Originally Posted by Beriac
If you mean someone who doesn't do the math but tries to use discipline based on experience, I could see that player doing reasonably well too.
I agree. You can still do the right thing without knowing exactly why. I mean, there are all sorts of "tips" that are based on odds and equity, but don't actually reference them. Like "small pocket pairs are okay to play before the flop if you can see the flop for less than 10% of your stack" is of course based on the idea of likelyhood of hitting a set, vs. the large implied odds that you have if you succeed. You don't have to know the odds of hitting a set to "learn" how to play small pocket pairs.
"Suited connectors play better in multiway pots" is another one of them. I'm sure I've read somewhere that you should avoid chasing flushes in heads-up pots as well. It all boils down to the same thing: Using "standard plays" as a crutch that allows you to not actually care about the odds, but mostly make the right plays anyway.

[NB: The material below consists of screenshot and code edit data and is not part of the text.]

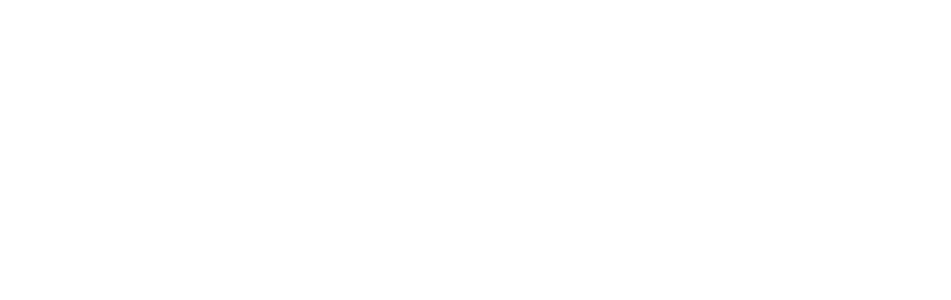
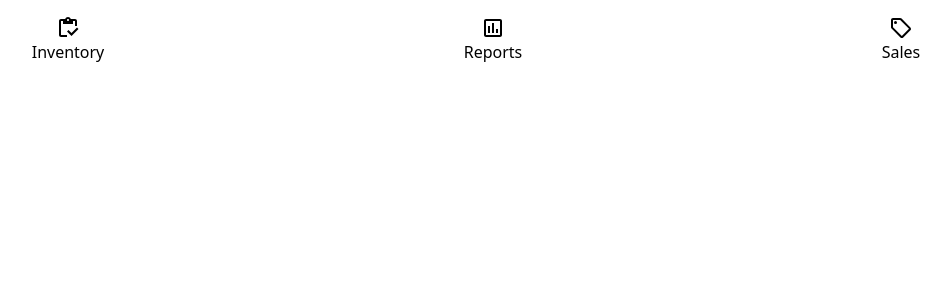
Before and after one commit to adiMallya/salesight-client, a React (Vite) app: page /sales in a window 1280 px wide. Before the commit this address had no page. Shown: the top 300 px of the page, without its empty margins (164-1115 px from the left). Built offline with nearby package versions, Linux system fonts and the light colour scheme.

Commit message:
add: page for Sales

```diff
--- a/src/App.jsx
+++ b/src/App.jsx
@@ -1,5 +1,5 @@
 import { Routes, Route } from "react-router-dom";
-import { Home, Inventory } from "./pages";
+import { Home, Inventory, Sales } from "./pages";
 
 function App() {
   return (
@@ -7,6 +7,7 @@
       <Routes>
         <Route path="/" element={<Home />} />
         <Route path="/inventory" element={<Inventory />} />
+        <Route path="/sales" element={<Sales />} />
       </Routes>
     </>
   );
--- /dev/null
+++ b/src/pages/Sales.jsx
@@ -0,0 +1,10 @@
+import { Navbar } from "src/components";
+
+export default function Sales() {
+  return (
+    <>
+      <Navbar />
+      <main className="flex flex-col items-center gap-8 min-h-screen"></main>
+    </>
+  );
+}
--- a/src/pages/index.js
+++ b/src/pages/index.js
@@ -1,2 +1,3 @@
 export { default as Home } from "./Home";
 export { default as Inventory } from "./Inventory";
+export { default as Sales } from "./Sales";
```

Edit: I chose "mediocre." You can still be a winning player at lower limits without knowing much about odds, but playing according to pieces of wisdom like the ones I quoted above. As soon as your competition becomes tougher, however, you need to be able to extract value out of situations where the line is not as clearly drawn, and then you need to be able to look at your hand, your opponent's probable hand, the size of the pot and the odds that you're getting, and make a play based on that information.